Top Tip: A word of warning, folks. A bug in the release version of Office 2000 means that accessing an .ASP or .ASPX page (i.e., “MyForm.aspx”) with an embedded Excel resource like this results in a blank page (see Knowledge Base article KB266263). The workaround is that when linking to your Excel page, add a placebo query string or just a simple question mark (i.e., “MyForm.aspx?”) at the end of the filename. Alternatively, read on for another solution.
What if you want to create an Excel page that will actually open in Excel—or prompt the user to save it as an actual file? Easy; just add the following line to your code above, around where you set the .ContentType property:
Response.AddHeader("content-disposition", _ "attachment;filename=myfile.xls")
This prompts the user to either open, or save with a default name of ‘myfile.xls’. It also has the benefit of not suffering from the bug mentioned in the above tip.
My Web grid, embedded as an Excel sheet within Internet Explorer
Get Microsoft to Write Your Code—Amazing Undocumented SQL Server Tool!
Truth be known, a lot of development work is pretty repetitive stuff. You write a routine once, and then need to write a similar routine for another table. So you copy-and-paste. Ten times. Then you find an error in the original routine and begin editing. Again.
Don’t know about you, but I hold my hands up and confess that I’ve fallen foul of this madness.
But there’s one little solution that only a tiny bunch of French developers know about. It’s a tool called SQL Server Centric .NET Code Generator, created by a Senior Developer Evangelist at Microsoft France, Pascal Belaud. And the program is a cure for the common code.
Bundled with 150 enterprise templates, it generates stored procedures, three-tier data access classes (including a basic user interface), even documentation—in seconds.

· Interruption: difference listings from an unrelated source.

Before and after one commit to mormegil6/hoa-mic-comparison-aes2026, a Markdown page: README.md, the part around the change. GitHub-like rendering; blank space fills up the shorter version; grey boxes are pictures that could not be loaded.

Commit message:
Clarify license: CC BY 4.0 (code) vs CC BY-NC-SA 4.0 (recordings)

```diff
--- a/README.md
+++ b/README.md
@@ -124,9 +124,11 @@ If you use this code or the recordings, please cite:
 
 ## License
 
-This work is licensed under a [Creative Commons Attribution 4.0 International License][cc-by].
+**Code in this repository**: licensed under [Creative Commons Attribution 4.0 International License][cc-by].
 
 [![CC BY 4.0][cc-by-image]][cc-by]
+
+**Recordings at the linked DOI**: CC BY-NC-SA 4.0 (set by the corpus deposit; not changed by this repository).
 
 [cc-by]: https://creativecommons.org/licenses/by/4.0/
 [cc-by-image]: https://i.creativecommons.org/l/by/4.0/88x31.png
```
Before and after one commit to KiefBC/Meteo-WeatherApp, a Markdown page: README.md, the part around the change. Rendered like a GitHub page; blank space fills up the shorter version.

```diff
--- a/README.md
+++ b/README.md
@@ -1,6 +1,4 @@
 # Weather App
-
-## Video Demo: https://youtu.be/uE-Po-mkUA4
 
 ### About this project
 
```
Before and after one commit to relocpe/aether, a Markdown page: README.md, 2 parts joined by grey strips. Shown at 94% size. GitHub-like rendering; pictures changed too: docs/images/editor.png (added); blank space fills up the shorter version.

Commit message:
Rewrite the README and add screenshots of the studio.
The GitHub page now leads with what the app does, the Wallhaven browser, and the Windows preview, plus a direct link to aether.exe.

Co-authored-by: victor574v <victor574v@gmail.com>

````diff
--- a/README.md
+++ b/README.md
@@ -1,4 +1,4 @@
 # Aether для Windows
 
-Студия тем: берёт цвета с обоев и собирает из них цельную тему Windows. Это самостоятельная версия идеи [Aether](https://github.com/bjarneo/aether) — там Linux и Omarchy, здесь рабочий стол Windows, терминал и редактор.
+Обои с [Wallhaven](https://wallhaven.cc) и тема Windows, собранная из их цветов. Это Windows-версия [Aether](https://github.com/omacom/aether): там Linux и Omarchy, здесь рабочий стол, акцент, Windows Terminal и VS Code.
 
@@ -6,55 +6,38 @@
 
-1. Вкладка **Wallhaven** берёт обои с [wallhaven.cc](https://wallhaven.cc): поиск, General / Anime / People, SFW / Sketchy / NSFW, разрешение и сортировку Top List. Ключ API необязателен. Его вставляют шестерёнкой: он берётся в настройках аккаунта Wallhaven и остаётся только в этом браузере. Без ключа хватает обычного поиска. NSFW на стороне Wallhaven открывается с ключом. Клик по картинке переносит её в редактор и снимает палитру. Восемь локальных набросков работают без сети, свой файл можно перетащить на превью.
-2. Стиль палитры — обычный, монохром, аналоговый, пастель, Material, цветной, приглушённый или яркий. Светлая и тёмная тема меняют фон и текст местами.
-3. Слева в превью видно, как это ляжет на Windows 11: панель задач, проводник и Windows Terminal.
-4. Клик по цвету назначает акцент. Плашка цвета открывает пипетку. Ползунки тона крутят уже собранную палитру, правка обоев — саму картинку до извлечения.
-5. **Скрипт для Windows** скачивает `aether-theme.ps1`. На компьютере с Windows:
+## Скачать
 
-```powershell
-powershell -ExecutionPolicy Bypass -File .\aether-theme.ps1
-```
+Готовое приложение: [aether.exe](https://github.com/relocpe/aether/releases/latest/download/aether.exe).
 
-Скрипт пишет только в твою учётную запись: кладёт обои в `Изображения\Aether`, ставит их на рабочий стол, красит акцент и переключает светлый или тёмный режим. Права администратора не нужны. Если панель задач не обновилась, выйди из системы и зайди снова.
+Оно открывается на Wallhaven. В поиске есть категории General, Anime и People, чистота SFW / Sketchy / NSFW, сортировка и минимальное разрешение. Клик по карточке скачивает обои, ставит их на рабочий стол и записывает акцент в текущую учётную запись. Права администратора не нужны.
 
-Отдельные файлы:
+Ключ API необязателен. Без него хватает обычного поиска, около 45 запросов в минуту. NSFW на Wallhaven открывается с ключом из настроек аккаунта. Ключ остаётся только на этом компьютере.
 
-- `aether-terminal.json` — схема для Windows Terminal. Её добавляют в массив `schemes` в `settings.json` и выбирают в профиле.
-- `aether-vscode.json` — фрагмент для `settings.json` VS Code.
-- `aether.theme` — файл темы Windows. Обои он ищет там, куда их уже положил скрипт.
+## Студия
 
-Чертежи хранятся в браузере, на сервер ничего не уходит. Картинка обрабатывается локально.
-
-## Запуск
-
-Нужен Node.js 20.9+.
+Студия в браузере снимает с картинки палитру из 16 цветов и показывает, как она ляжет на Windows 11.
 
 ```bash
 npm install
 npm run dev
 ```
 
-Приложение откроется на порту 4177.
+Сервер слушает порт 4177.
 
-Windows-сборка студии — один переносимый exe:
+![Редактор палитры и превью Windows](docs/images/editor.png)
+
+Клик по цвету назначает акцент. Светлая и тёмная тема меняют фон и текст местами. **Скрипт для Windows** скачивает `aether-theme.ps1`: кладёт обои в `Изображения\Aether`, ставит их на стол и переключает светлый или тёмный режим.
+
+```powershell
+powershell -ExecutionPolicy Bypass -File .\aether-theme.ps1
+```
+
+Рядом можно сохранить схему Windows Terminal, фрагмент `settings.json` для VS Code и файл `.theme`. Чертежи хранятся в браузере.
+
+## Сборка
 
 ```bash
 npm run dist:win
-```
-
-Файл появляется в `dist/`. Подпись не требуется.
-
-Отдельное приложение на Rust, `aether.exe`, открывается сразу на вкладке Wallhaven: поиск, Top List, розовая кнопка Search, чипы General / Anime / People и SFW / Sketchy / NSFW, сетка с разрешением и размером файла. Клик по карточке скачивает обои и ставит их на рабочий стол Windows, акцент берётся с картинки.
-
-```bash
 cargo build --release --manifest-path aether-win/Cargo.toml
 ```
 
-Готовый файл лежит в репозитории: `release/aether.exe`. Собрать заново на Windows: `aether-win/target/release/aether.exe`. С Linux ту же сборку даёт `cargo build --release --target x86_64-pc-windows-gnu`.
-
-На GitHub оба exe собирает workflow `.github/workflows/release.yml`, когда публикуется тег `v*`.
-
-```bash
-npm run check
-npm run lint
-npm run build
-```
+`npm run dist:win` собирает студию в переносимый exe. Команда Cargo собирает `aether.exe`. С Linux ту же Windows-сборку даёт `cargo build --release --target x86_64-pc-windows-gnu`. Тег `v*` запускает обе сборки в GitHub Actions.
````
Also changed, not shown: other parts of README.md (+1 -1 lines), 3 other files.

And, with continuous debugging from Microsoft themselves, you can be assured you’re working with the neatest code and adopting the latest practices around. And, to keep you up-to-date, Belaud and his team are making constant improvements and post a fresh release every sixty days or so.
How come you’ve never heard about it? Because it’s officially an “unsupported” software tool from Microsoft France. The truth of the matter, however, is that it’s the main tool used by Microsoft Consulting Services, the division that implements Microsoft solutions for customers with more than 1,000 base users. Supposedly “normal” developers don’t usually get to hear about such power tools.
How can you get your hands on a copy? Surf down to www.microsoft.fr/olymars/webupdate.xml and begin playing with your own copy (see the following figure) in minutes. And yes, to cap it all, it’s absolutely free!
A word of warning: whilst amazingly detailed and highly powerful, this program is not always the most user-friendly of developer tools. I’d definitely recommend you download the English tutorial and spend time becoming acquainted with how everything fits together before generating any real-life code.
It’ll pay off, no doubt.
My copy of SQL Server Centric .NET Code Generator in action
Coming up next time, in Web Service Secrets:
- Five Things You Need to Do Before Publicizing Your Web Service
- Improving Performance with Easy Caching
- Adding Google Search to Your Programs
- View the Real World in Your Application, with TerraServer
Want more? Then check out my new book, VB.NET and ASP.NET Secrets, which hosts full versions of all these, plus many, many more!
See you then!
About the Author
Karl Moore is a technology author living in Yorkshire, England. He runs his own consultancy group, White Cliff Computing Ltd, and is author of two best-selling books exposing the secrets behind Visual Basic .NET. When he’s not writing for magazines, speaking at conferences, or making embarrassing mistakes on live radio, Karl enjoys a complete lack of a social life. Check out Karl’s newest book, VB.NET and ASP.NET Secrets.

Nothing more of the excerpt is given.